On Monday we talked about initiative and how it was seen by some as something of a jarring transition from narrative flow to mechanical book keeping. Today, for those who agree that this is a problem, I wanted to look at some ways to handle initiative so it doesn't break flow as much.
Initiative As A Static Stat
This is the most common method I've seen bandied about. It's not without merit. Initiative is based off a stat. In D&D it is heavily influenced by your Dex modifier. So what if we just took all those static initiative modifiers, assumed a 10, and that was everyone's initiative? It could work. What about other systems?
Well, systems like L5R and World of Darkness that work with dice pools could key off of stats and skills as well. For these you could just take the number of dice in the pool and use that to determine initiative. The more dice, the faster you go.
The benefit a lot of people see to this is it makes things play out about the way everyone expects it to play out. The person with the high dex should be going faster than the dwarf who can barely stand up straight whether she's drunk or not, right?

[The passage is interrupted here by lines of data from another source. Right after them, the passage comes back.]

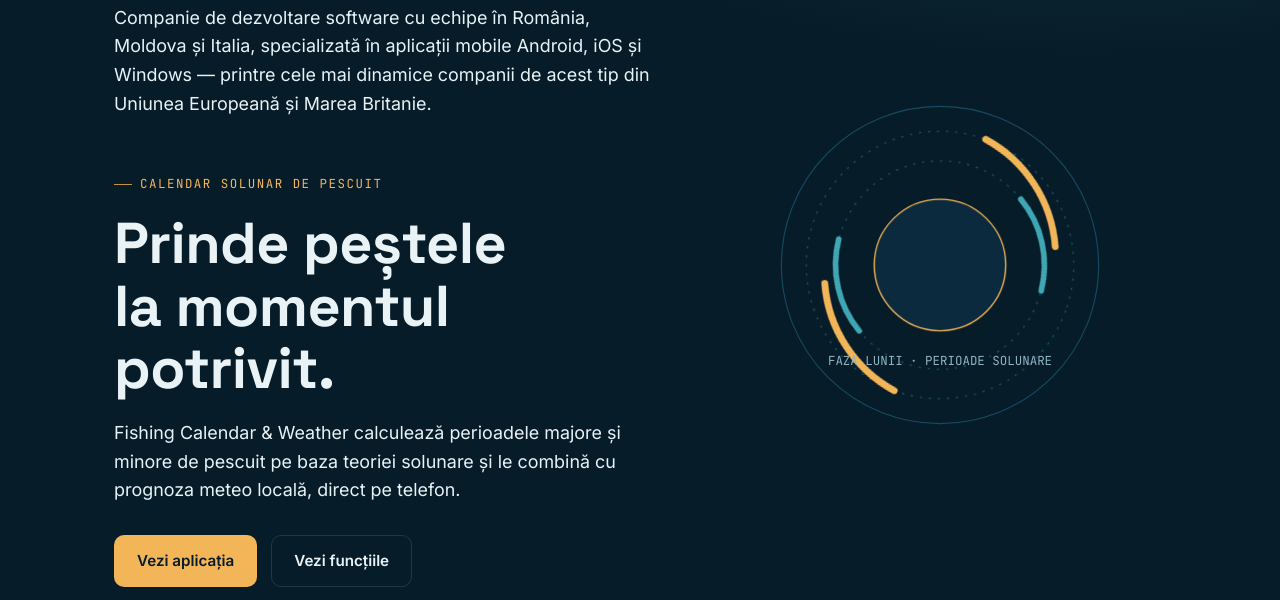
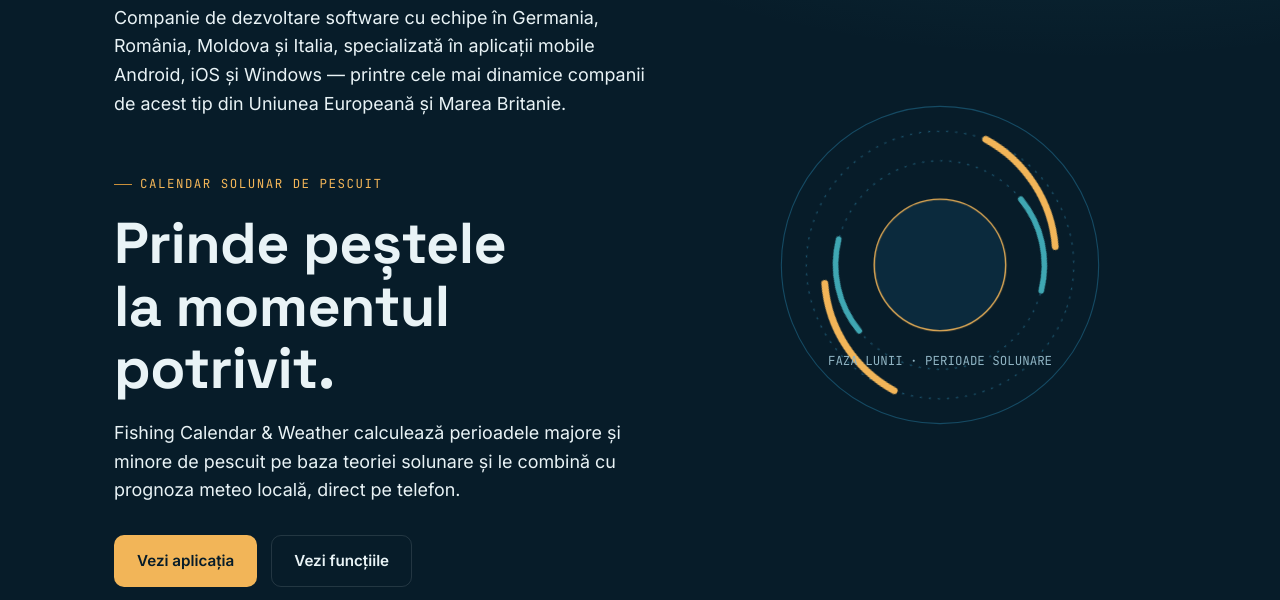
Before and after one commit to escudesign/escudesign.github.io, a plain HTML site: page index.html in a window 1280 px wide. Shown: the part 200-800 px from the top of the page. Drawn offline with Linux system fonts and the light colour scheme.

Commit message:
Update index.html

```diff
--- a/index.html
+++ b/index.html
@@ -264,7 +264,7 @@
           <img src="logo.png" alt="Escu Design logo" class="brand-logo">
           <a href="https://escudesign.blogspot.com/2014/06/escu-design.html" target="_blank" rel="noopener" class="brand-name-link">Escu Design</a>
         </div>
-        <p class="lead" style="margin-top:6px;">Companie de dezvoltare software cu echipe în România, Moldova și Italia, specializată în aplicații mobile Android, iOS și Windows — printre cele mai dinamice companii de acest tip din Uniunea Europeană și Marea Britanie.</p>
+        <p class="lead" style="margin-top:6px;">Companie de dezvoltare software cu echipe în Germania, România, Moldova și Italia, specializată în aplicații mobile Android, iOS și Windows — printre cele mai dinamice companii de acest tip din Uniunea Europeană și Marea Britanie.</p>
         <span class="eyebrow" style="margin-top:26px;">Calendar solunar de pescuit</span>
         <h1>Prinde peștele<br>la momentul potrivit.</h1>
         <p class="lead">Fishing Calendar &amp; Weather calculează perioadele majore și minore de pescuit pe baza teoriei solunare și le combină cu prognoza meteo locală, direct pe telefon.</p>
```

On the counter side of things though, when scores are close there should be a chance for a person with a lower dex/pool to be faster. Chance should play a factor, because sometimes you just get lucky. By removing die rolls you remove that factor of luck. It enables someone to just invest heavily in a great initiative, and then abuse it for relative safety with a strong alpha strike that leaves little to no need for any follow up damage.
This is my favorite way to handle initiative being a problem. In 20+ years at the gaming table I count less times than I have fingers when a session of RP had me rolling initiative more than four times. As such, why not just have everyone roll four initiative scores at the very beginning of the session, the GM writes them down on a notecard, and then when initiative happens you have it already pre-generated.
The counter argument that pops to mind is people meta-gaming because they know they have a great initiative score for the first fight and so don't have to worry too much about not getting taken by surprise. You can solve that by randomizing which line of initiative you take. You have 4 lines of initiative, so the GM just needs to roll a D4 at the beginning of the fight to decide which column is being used for that fight.
Problems do come up in two forms though. The first is fights the GM doesn't expect. You have initiative for the players but not the NPCs. To solve this I'd recommend just assigning an average roll for the NPC. The second is accounting for modifiers to the initiative of a player or NPC. Some systems give bonuses for ambushing, or have penalties for being wounded. The thing is, these are usually static. So just add or subtract them to the stat block that you have and you should be golden.
GM Handles Initiative
This is another solution I see bandied around. The thing is, I don't think it is actually a solution. For this to really work and not break flow, the GM needs to have people's initiative pre-rolled, in which case it counts as the above solution. Otherwise, all having the GM roll initiative for everyone does is just burden one person, a person needed for the narrative most of the time, to do all the book keeping.
Also, it gets obvious when the GM starts rolling out everyone's initiative. Though, good GMs have ways to fool players with that too.